DATA SECTION START

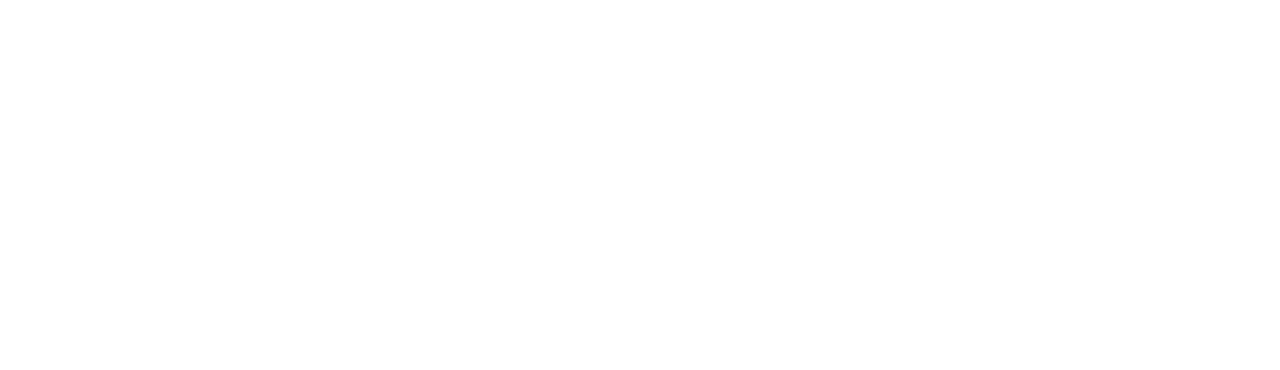
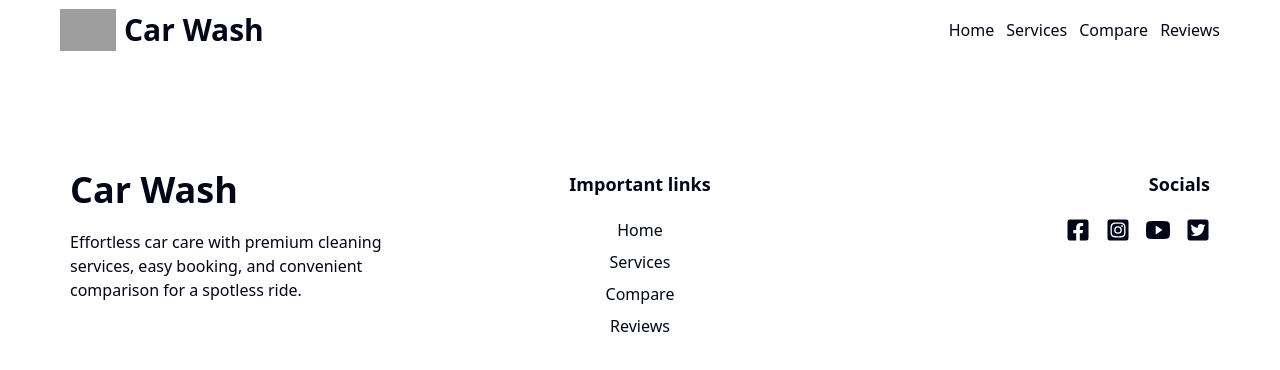
Before and after one commit to ronyislam502/car-washing-client-420, a React (Vite) app: page / in a window 1280 px wide. Shown: the top 370 px of the page. Built offline with nearby package versions, Linux system fonts and the light colour scheme; grey boxes are pictures that could not be loaded.

Commit message:
nav and footer done

```diff
--- a/package.json
+++ b/package.json
@@ -15,6 +15,7 @@
     "match-sorter": "^7.0.0",
     "react": "^18.3.1",
     "react-dom": "^18.3.1",
+    "react-icons": "^5.3.0",
     "react-router-dom": "^6.27.0",
     "sort-by": "^1.2.0",
     "tailwind-merge": "^2.5.4",
--- a/src/App.tsx
+++ b/src/App.tsx
@@ -1,9 +1,10 @@
 import "./App.css";
+import MainLayout from "./layouts/MainLayout";
 
 function App() {
   return (
     <>
-      <div></div>
+      <MainLayout />
     </>
   );
 }
--- /dev/null
+++ b/src/components/shared/Footer.tsx
@@ -0,0 +1,54 @@
+import {
+  FaFacebookSquare,
+  FaInstagramSquare,
+  FaTwitterSquare,
+} from "react-icons/fa";
+import { IoLogoYoutube } from "react-icons/io5";
+import { MenuLinks } from "../../utils/list";
+import { Link } from "react-router-dom";
+
+const Footer = () => {
+  return (
+    <div className="mx-auto lg:px-[70px] lg:py-10 py-5 px-5 bg-primary-foreground/10 mt-[70px] text-slate-950 flex lg:flex-row flex-col justify-between gap-x-10 gap-y-5">
+      <div className="lg:w-[33.33%]">
+        <p className="text-4xl font-bold">
+          <span className="text-primary">Car</span>{" "}
+          <span className="text-primary-foreground">Wash</span>
+        </p>
+        <p className="mt-5">
+          Effortless car care with premium cleaning services, easy booking, and
+          convenient comparison for a spotless ride.
+        </p>
+      </div>
+      <div className="lg:w-[33.33%] flex flex-col items-center">
+        <p className="text-lg font-semibold mb-5">Important links</p>
+        <div className="flex flex-col text-center gap-y-2 font-medium">
+          {MenuLinks?.map((menu, idx) => (
+            <Link key={idx} to={menu?.path}>
+              {menu?.name}
+            </Link>
+          ))}
+        </div>
+      </div>
+      <div className="lg:w-[33.33%] flex flex-col lg:items-end items-center">
+        <p className="font-semibold text-lg">Socials</p>
+        <div className="flex gap-x-4 items-center text-secondaryColor mt-5">
+          <p>
+            <FaFacebookSquare className="text-2xl text-primary-foreground hover:text-blue-800 cursor-pointer" />{" "}
+          </p>
+          <p>
+            <FaInstagramSquare className="text-2xl text-primary-foreground hover:text-blue-800 cursor-pointer" />{" "}
+          </p>
+          <p>
+            <IoLogoYoutube className="text-2xl text-primary-foreground hover:text-blue-800 cursor-pointer" />{" "}
+          </p>
+          <p>
+            <FaTwitterSquare className="text-2xl text-primary-foreground hover:text-blue-800 cursor-pointer" />{" "}
+          </p>
+        </div>
+      </div>
+    </div>
+  );
+};
+
+export default Footer;
--- /dev/null
+++ b/src/components/shared/NavBar.tsx
@@ -0,0 +1,52 @@
+import { Link } from "react-router-dom";
+import { MenuLinks } from "../../utils/list";
+import {
+  Drawer,
+  DrawerClose,
+  DrawerContent,
+  DrawerTrigger,
+} from "../ui/Drawer";
+import { IoMenu } from "react-icons/io5";
+import { AiOutlineCloseSquare } from "react-icons/ai";
+
+const NavBar = () => {
+  return (
+    <div className="h-[60px] flex justify-between items-center lg:px-[60px] px-5 py-2 bg-primary-foreground/10 text-slate-950">
+      <Link to={"/"} className="flex gap-x-2 items-center">
+        <img src="FT.png" alt="" className="h-[42px]" />
+        <p className="text-3xl font-bold">
+          <span className="text-primary">Car</span>{" "}
+          <span className="text-primary-foreground">Wash</span>
+        </p>
+      </Link>
+      <div className="md:flex items-center gap-x-3 font-medium hidden">
+        {MenuLinks?.map((menu, idx) => (
+          <Link key={idx} to={menu?.path}>
+            {menu?.name}
+          </Link>
+        ))}
+      </div>
+      <div className="md:hidden block">
+        <Drawer direction="right">
+          <DrawerTrigger>
+            <IoMenu className="text-2xl" />{" "}
+          </DrawerTrigger>
+          <DrawerContent className="right-0 top-0 mt-0 ms-[200px] rounded-r-none">
+            <DrawerClose className="flex justify-end m-2">
+              <AiOutlineCloseSquare className=" text-3xl p-1" />
+            </DrawerClose>
+            <div className="flex flex-col w-[200px] gap-y-3 font-medium px-4">
+              {MenuLinks?.map((menu, idx) => (
+                <Link key={idx} to={menu?.path}>
+                  {menu?.name}
+                </Link>
+              ))}
+            </div>
+          </DrawerContent>
+        </Drawer>
+      </div>
+    </div>
+  );
+};
+
+export default NavBar;
--- a/src/layouts/MainLayout.tsx
+++ b/src/layouts/MainLayout.tsx
@@ -1,9 +1,13 @@
 import { Outlet } from "react-router-dom";
+import NavBar from "../components/shared/NavBar";
+import Footer from "../components/shared/Footer";
 
 const MainLayout = () => {
   return (
     <div>
+      <NavBar />
       <Outlet />
+      <Footer />
     </div>
   );
 };
--- a/src/main.tsx
+++ b/src/main.tsx
@@ -1,10 +1,11 @@
 import React from "react";
 import ReactDOM from "react-dom/client";
-import App from "./App.tsx";
 import "./index.css";
+import { RouterProvider } from "react-router-dom";
+import routes from "./routes/routes.tsx";
 
 ReactDOM.createRoot(document.getElementById("root")!).render(
   <React.StrictMode>
-    <App />
+    <RouterProvider router={routes} />
   </React.StrictMode>
 );
--- /dev/null
+++ b/src/utils/list.tsx
@@ -0,0 +1,41 @@
+export const minDurationOptions = [
+  { value: "30", label: "30 minutes" },
+  { value: "40", label: "40 minutes" },
+  { value: "50", label: "50 minutes" },
+  { value: "60", label: "60 minutes" },
+];
+export const maxDurationOptions = [
+  { value: "60", label: "60 minutes" },
+  { value: "75", label: "75 minutes" },
+  { value: "90", label: "90 minutes" },
+  { value: "105", label: "105 minutes" },
+  { value: "120", label: "120 minutes" },
+];
+export const sortOptions = [
+  {
+    label: "Ascending",
+    value: "asc",
+  },
+  {
+    label: "Descending",
+    value: "desc",
+  },
+];
+export const MenuLinks = [
+  {
+    path: "/",
+    name: "Home",
+  },
+  {
+    path: "/services",
+    name: "Services",
+  },
+  {
+    path: "/services-compare",
+    name: "Compare",
+  },
+  {
+    path: "/reviews",
+    name: "Reviews",
+  },
+];
```
Also changed, not shown: 1 other file (tests, documents, lock files or other folders).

DATA SECTION END

WORK INSTRUCTION >>
In the entries above, find each line with "right" and copy it.

RESPONSE >>
+        <Drawer direction="right">
+          <DrawerContent className="right-0 top-0 mt-0 ms-[200px] rounded-r-none">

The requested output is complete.